• EXERCISE GOAL: Your output should be the whole listing, identical to the original.
== INPUT
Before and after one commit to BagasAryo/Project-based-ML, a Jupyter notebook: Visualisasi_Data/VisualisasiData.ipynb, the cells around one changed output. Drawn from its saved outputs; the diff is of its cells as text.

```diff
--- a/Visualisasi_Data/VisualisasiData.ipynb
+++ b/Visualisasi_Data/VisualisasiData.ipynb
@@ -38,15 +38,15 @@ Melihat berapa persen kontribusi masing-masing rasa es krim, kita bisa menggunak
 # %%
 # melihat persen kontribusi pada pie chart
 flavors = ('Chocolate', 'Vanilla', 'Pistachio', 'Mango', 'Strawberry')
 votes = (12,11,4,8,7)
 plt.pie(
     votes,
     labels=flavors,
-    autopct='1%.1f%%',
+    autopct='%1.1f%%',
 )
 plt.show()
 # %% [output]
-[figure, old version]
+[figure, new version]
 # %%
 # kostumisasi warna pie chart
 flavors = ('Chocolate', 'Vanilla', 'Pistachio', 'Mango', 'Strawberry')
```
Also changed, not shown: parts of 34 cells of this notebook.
====
• EXERCISE ANSWER:
Before and after one commit to BagasAryo/Project-based-ML, a Jupyter notebook: Visualisasi_Data/VisualisasiData.ipynb, the cells around one changed output. Drawn from its saved outputs; the diff is of its cells as text.

```diff
--- a/Visualisasi_Data/VisualisasiData.ipynb
+++ b/Visualisasi_Data/VisualisasiData.ipynb
@@ -38,15 +38,15 @@ Melihat berapa persen kontribusi masing-masing rasa es krim, kita bisa menggunak
 # %%
 # melihat persen kontribusi pada pie chart
 flavors = ('Chocolate', 'Vanilla', 'Pistachio', 'Mango', 'Strawberry')
 votes = (12,11,4,8,7)
 plt.pie(
     votes,
     labels=flavors,
-    autopct='1%.1f%%',
+    autopct='%1.1f%%',
 )
 plt.show()
 # %% [output]
-[figure, old version]
+[figure, new version]
 # %%
 # kostumisasi warna pie chart
 flavors = ('Chocolate', 'Vanilla', 'Pistachio', 'Mango', 'Strawberry')
```
Also changed, not shown: parts of 34 cells of this notebook.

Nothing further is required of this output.